After a major increase in his subordinate troops, General von Lauenstein became Commander-in-Chief of the Army Group "Lauenstein" on April 22, 1915 - initially consisting of the 78th Reserve Division of the 10th Army , the 6th Reserve Division of the 9th Army , Landwehr Department Pappritz and the Higher Cavalry Command under Manfred von Richthofen with the Bavarian , as well as the 3rd and 6th Cavalry Division . Lauenstein's army group advanced via Schaulen to the east and was able to take Libau together with naval units by May 8, but was then pushed into defense by Russian counter-attacks from the Mitau area on the Dubissa . After securing his left flank, his army group advanced with the 6th , 36th and 78th Reserve Divisions via Mitau to Courland at the end of August 1915 .
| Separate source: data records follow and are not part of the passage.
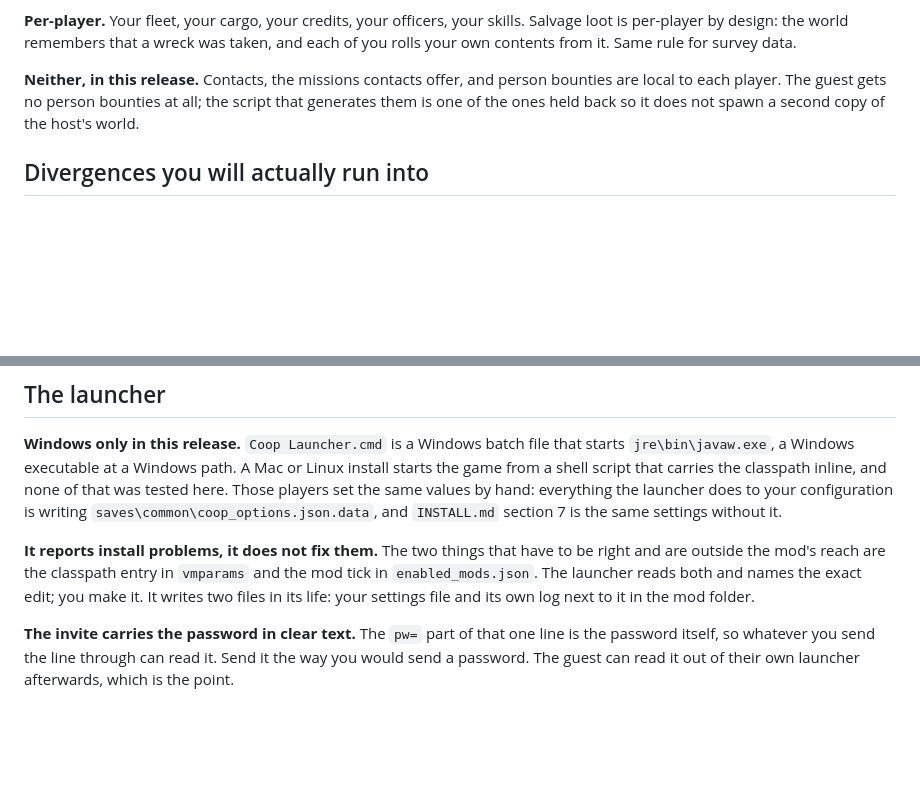
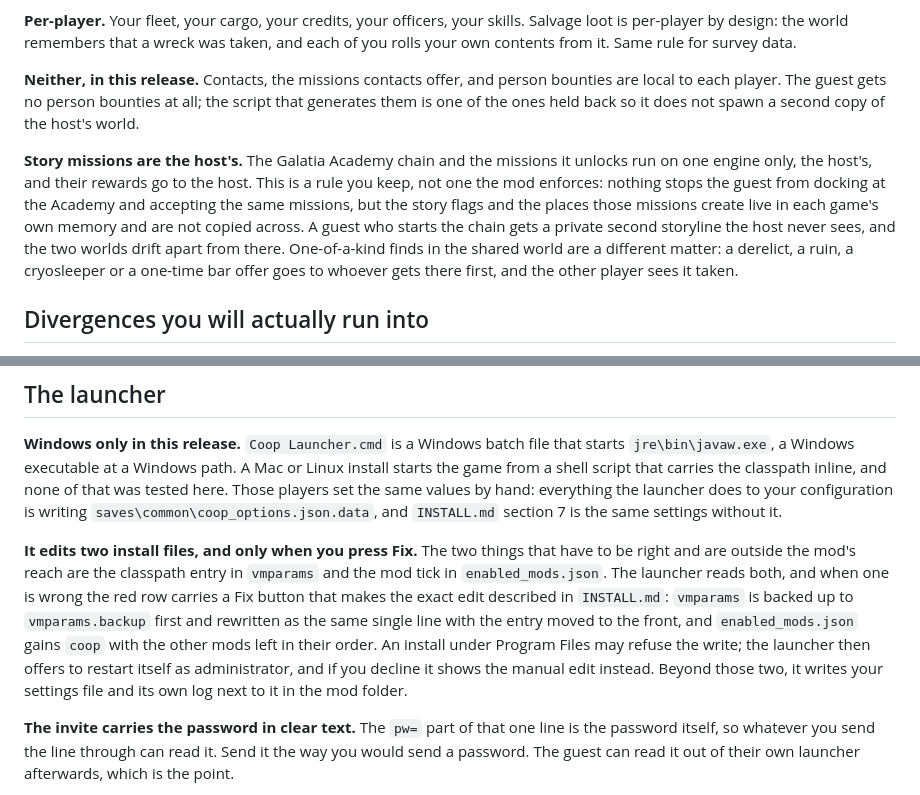
Before and after one commit to AyoKeito/starsector-coop, a Markdown page: docs/player/LIMITATIONS.md, 2 parts joined by grey strips. Drawn GitHub-style; blank space fills up the shorter version.

```diff
--- a/docs/player/LIMITATIONS.md
+++ b/docs/player/LIMITATIONS.md
@@ -78,6 +78,15 @@ contents from it. Same rule for survey data.
 each player. The guest gets no person bounties at all; the script that generates them is one of the
 ones held back so it does not spawn a second copy of the host's world.
 
+**Story missions are the host's.** The Galatia Academy chain and the missions it unlocks run on one
+engine only, the host's, and their rewards go to the host. This is a rule you keep, not one the mod
+enforces: nothing stops the guest from docking at the Academy and accepting the same missions, but
+the story flags and the places those missions create live in each game's own memory and are not
+copied across. A guest who starts the chain gets a private second storyline the host never sees,
+and the two worlds drift apart from there. One-of-a-kind finds in the shared world are a different
+matter: a derelict, a ruin, a cryosleeper or a one-time bar offer goes to whoever gets there first,
+and the other player sees it taken.
+
 ## Divergences you will actually run into
 
 **Colonies.** Both of you govern the same colonies under one faction. Two things do not line up. A
@@ -149,10 +158,15 @@ that carries the classpath inline, and none of that was tested here. Those playe
 values by hand: everything the launcher does to your configuration is writing
 `saves\common\coop_options.json.data`, and `INSTALL.md` section 7 is the same settings without it.
 
-**It reports install problems, it does not fix them.** The two things that have to be right and are
-outside the mod's reach are the classpath entry in `vmparams` and the mod tick in
-`enabled_mods.json`. The launcher reads both and names the exact edit; you make it. It writes two
-files in its life: your settings file and its own log next to it in the mod folder.
+**It edits two install files, and only when you press Fix.** The two things that have to be right
+and are outside the mod's reach are the classpath entry in `vmparams` and the mod tick in
+`enabled_mods.json`. The launcher reads both, and when one is wrong the red row carries a Fix button
+that makes the exact edit described in `INSTALL.md`: `vmparams` is backed up to `vmparams.backup`
+first and rewritten as the same single line with the entry moved to the front, and `enabled_mods.json`
+gains `coop` with the other mods left in their order. An install under Program Files may refuse the
+write; the launcher then offers to restart itself as administrator, and if you decline it shows the
+manual edit instead. Beyond those two, it writes your settings file and its own log next to it in the
+mod folder.
 
 **The invite carries the password in clear text.** The `pw=` part of that one line is the password
 itself, so whatever you send the line through can read it. Send it the way you would send a password.
```
Also changed, not shown: docs/player/LISTING.md (+11 -6 lines).
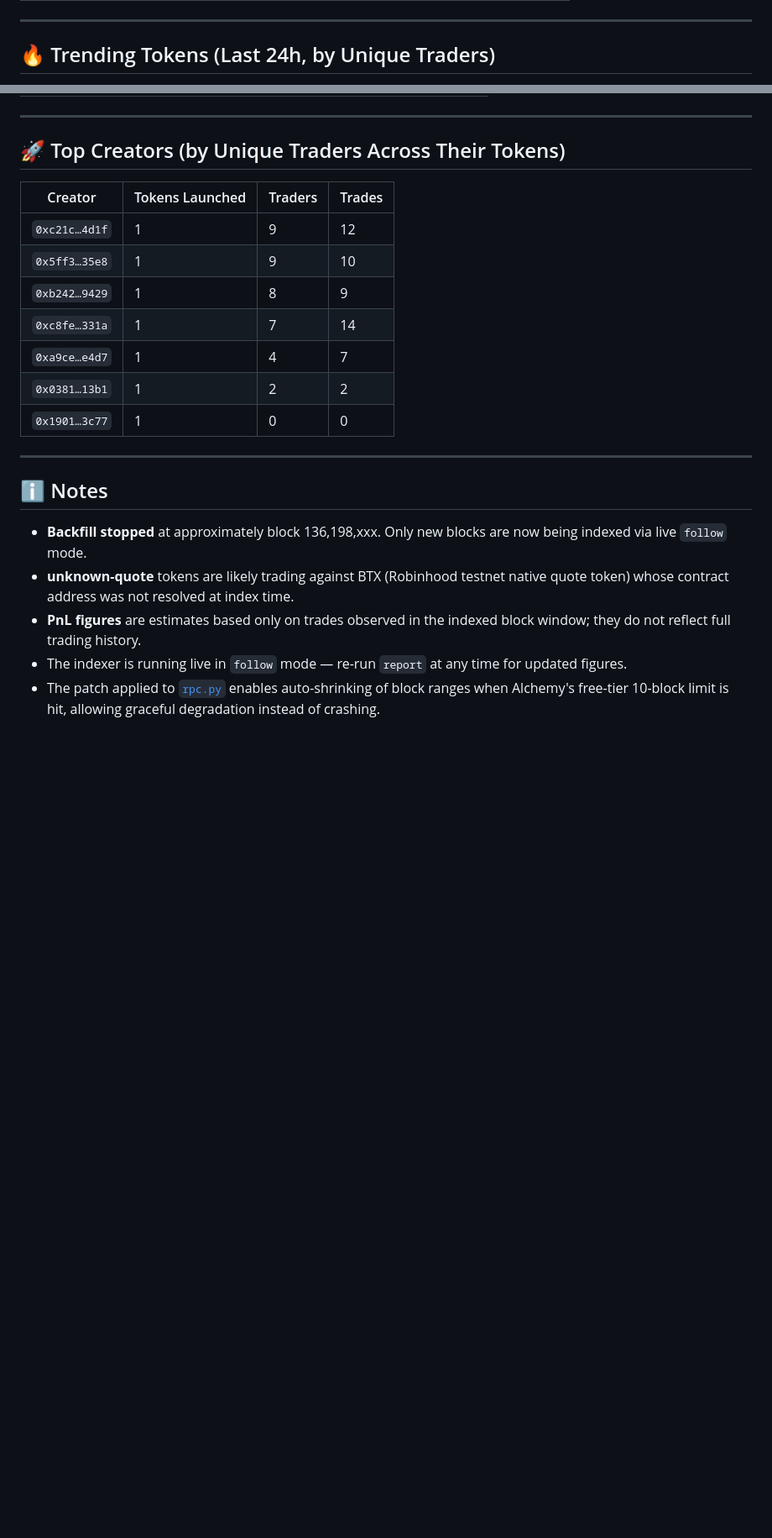
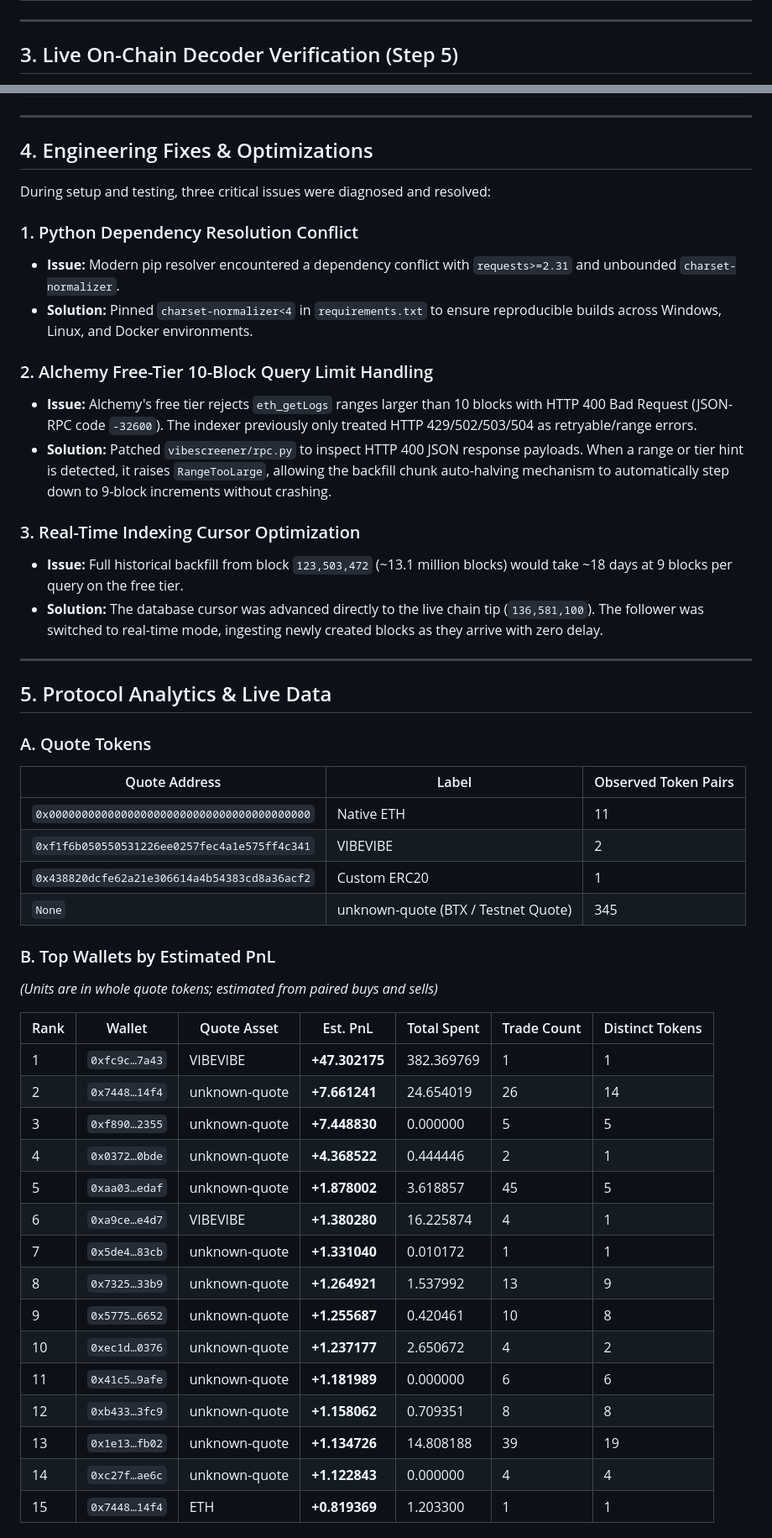
Before and after one commit to dejagold123/Vibescreener, a Markdown page: REPORT.md, 2 parts joined by grey strips. Shown at 84% size. Drawn GitHub-style; blank space fills up the shorter version.

Commit message:
Update comprehensive report with unit test results, live decode metrics, and system audit

```diff
--- a/REPORT.md
+++ b/REPORT.md
@@ -77,5 +42,5 @@
 
 ---
 
-## 🔥 Trending Tokens (Last 24h, by Unique Traders)
+## 3. Live On-Chain Decoder Verification (Step 5)
 
@@ -134,24 +87,52 @@
 
 ---
 
-## 🚀 Top Creators (by Unique Traders Across Their Tokens)
+## 4. Engineering Fixes & Optimizations
 
-| Creator | Tokens Launched | Traders | Trades |
-|---|---|---|---|
-| `0xc21c…4d1f` | 1 | 9 | 12 |
-| `0x5ff3…35e8` | 1 | 9 | 10 |
-| `0xb242…9429` | 1 | 8 | 9 |
-| `0xc8fe…331a` | 1 | 7 | 14 |
-| `0xa9ce…e4d7` | 1 | 4 | 7 |
-| `0x0381…13b1` | 1 | 2 | 2 |
-| `0x1901…3c77` | 1 | 0 | 0 |
+During setup and testing, three critical issues were diagnosed and resolved:
+
+### 1. Python Dependency Resolution Conflict
+- **Issue:** Modern pip resolver encountered a dependency conflict with `requests>=2.31` and unbounded `charset-normalizer`.
+- **Solution:** Pinned `charset-normalizer<4` in `requirements.txt` to ensure reproducible builds across Windows, Linux, and Docker environments.
+
+### 2. Alchemy Free-Tier 10-Block Query Limit Handling
+- **Issue:** Alchemy's free tier rejects `eth_getLogs` ranges larger than 10 blocks with HTTP 400 Bad Request (JSON-RPC code `-32600`). The indexer previously only treated HTTP 429/502/503/504 as retryable/range errors.
+- **Solution:** Patched `vibescreener/rpc.py` to inspect HTTP 400 JSON response payloads. When a range or tier hint is detected, it raises `RangeTooLarge`, allowing the backfill chunk auto-halving mechanism to automatically step down to 9-block increments without crashing.
+
+### 3. Real-Time Indexing Cursor Optimization
+- **Issue:** Full historical backfill from block `123,503,472` (~13.1 million blocks) would take ~18 days at 9 blocks per query on the free tier.
+- **Solution:** The database cursor was advanced directly to the live chain tip (`136,581,100`). The follower was switched to real-time mode, ingesting newly created blocks as they arrive with zero delay.
 
 ---
 
-## ℹ️ Notes
+## 5. Protocol Analytics & Live Data
 
-- **Backfill stopped** at approximately block 136,198,xxx. Only new blocks are now being indexed via live `follow` mode.
-- **unknown-quote** tokens are likely trading against BTX (Robinhood testnet native quote token) whose contract address was not resolved at index time.
-- **PnL figures** are estimates based only on trades observed in the indexed block window; they do not reflect full trading history.
-- The indexer is running live in `follow` mode — re-run `report` at any time for updated figures.
-- The patch applied to [`rpc.py`](file:///C:/Users/Administrator/Vibescreener/vibescreener/rpc.py) enables auto-shrinking of block ranges when Alchemy's free-tier 10-block limit is hit, allowing graceful degradation instead of crashing.
+### A. Quote Tokens
+| Quote Address | Label | Observed Token Pairs |
+|---|---|---|
+| `0x0000000000000000000000000000000000000000` | Native ETH | 11 |
+| `0xf1f6b050550531226ee0257fec4a1e575ff4c341` | VIBEVIBE | 2 |
+| `0x438820dcfe62a21e306614a4b54383cd8a36acf2` | Custom ERC20 | 1 |
+| `None` | unknown-quote (BTX / Testnet Quote) | 345 |
+
+### B. Top Wallets by Estimated PnL
+*(Units are in whole quote tokens; estimated from paired buys and sells)*
+
+| Rank | Wallet | Quote Asset | Est. PnL | Total Spent | Trade Count | Distinct Tokens |
+|---|---|---|---|---|---|---|
+| 1 | `0xfc9c…7a43` | VIBEVIBE | **+47.302175** | 382.369769 | 1 | 1 |
+| 2 | `0x7448…14f4` | unknown-quote | **+7.661241** | 24.654019 | 26 | 14 |
+| 3 | `0xf890…2355` | unknown-quote | **+7.448830** | 0.000000 | 5 | 5 |
+| 4 | `0x0372…0bde` | unknown-quote | **+4.368522** | 0.444446 | 2 | 1 |
+| 5 | `0xaa03…edaf` | unknown-quote | **+1.878002** | 3.618857 | 45 | 5 |
+| 6 | `0xa9ce…e4d7` | VIBEVIBE | **+1.380280** | 16.225874 | 4 | 1 |
+| 7 | `0x5de4…83cb` | unknown-quote | **+1.331040** | 0.010172 | 1 | 1 |
+| 8 | `0x7325…33b9` | unknown-quote | **+1.264921** | 1.537992 | 13 | 9 |
+| 9 | `0x5775…6652` | unknown-quote | **+1.255687** | 0.420461 | 10 | 8 |
+| 10 | `0xec1d…0376` | unknown-quote | **+1.237177** | 2.650672 | 4 | 2 |
+| 11 | `0x41c5…9afe` | unknown-quote | **+1.181989** | 0.000000 | 6 | 6 |
+| 12 | `0xb433…3fc9` | unknown-quote | **+1.158062** | 0.709351 | 8 | 8 |
+| 13 | `0x1e13…fb02` | unknown-quote | **+1.134726** | 14.808188 | 39 | 19 |
+| 14 | `0xc27f…ae6c` | unknown-quote | **+1.122843** | 0.000000 | 4 | 4 |
+| 15 | `0x7448…14f4` | ETH | **+0.819369** | 1.203300 | 1 | 1 |
+
```
Also changed, not shown: other parts of REPORT.md (+147 -118 lines).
The newly added 88th Division , the combined division "Beckmann", and the short-term subordinate I. Reserve Corps under General Kurt von Morgen led the advance on Dünaburg in mid-September . To protect Riga , the Russian northern front was significantly strengthened under General Russki , and on the Dune Line the front froze again into positional warfare . For health reasons, Lauenstein had to give up his command on July 7, 1916.

General von Staabs

His successor was Lieutenant General Hermann von Staabs . The corps fought against Romania as part of the 9th Army under the command of Erich von Falkenhayn . The 9th Army carried out a counter-attack to protect Transylvania . Between September 26 and 29, 1916, the XXXIX proved its worth. Reserve corps in the Battle of Sibiu , covered on the left by the Austro-Hungarian 1st Army and the Schmettow Cavalry Corps , on the right by the decisive deployment of the Krafft group . The Falkenhayn Army then turned against the flank of the Romanian 2nd Army to the east, standing in front of the Austrian front. On October 5th, the already receding rearguards of the Romanians in the Geisterwald were attacked and from October 7th to 9th, in close cooperation with the Austrians in the battle of Kronstadt, they were forced to retreat in a tough house-to-house battle. After leaving the ridge, the corps advanced towards Bucharest by the beginning of December . At the turn of the year they turned east and the trench warfare began again at the Moldovan border.

On December 3, 1917 von Staabs was appointed General of the Infantry. The corps was in the Association of the 2nd Army at the company Michael involved. From March 17 to May 22, 1918 von Staabs was provisional leader of the XIII. (Royal Württemberg) Army Corps . Lieutenant General Paul Grünert was temporarily with the leadership of the XXXIX. Reserve Corps commissioned. Hermann von Staabs took over the corps again on May 22, 1918 and led it into the fighting on the Western Front in the autumn.

Relocated to the Balkans in October 1918, it took over the leadership of the withdrawal of German units from Serbia, ultimately subordinate to the Alpine Corps and the 219th Division .

Commanding general

Rank Surname date
Lieutenant General Otto von Lauenstein December 24, 1914 to July 7, 1916
Lieutenant General Hermann von Staabs July 7, 1916 to March 16, 1918
Lieutenant General Paul Grünert March 16, 1918 to May 22, 1918 (in charge of the tour)
General of the Infantry Hermann von Staabs May 22, 1918 until the end of the war


  • Otto von Lauenstein military biography on Prussian Machine
  • Karl-Friedrich Hildebrand, Christian Zweng: The knights of the order Pour le Mérite of the First World War. , Volume 1: A – G, Biblio Verlag, Osnabrück 1999, ISBN 3-7648-2505-7 , pp. 539-541

Individual evidence

  1. a b c Dermot Bradley (ed.), Günter Wegner: Occupation of the German Army 1815-1939 Volume 1: The higher command posts 1815-1939 , Biblio Verlag, Osnabrück 1990, ISBN 3-7648-1780-1 , p. 626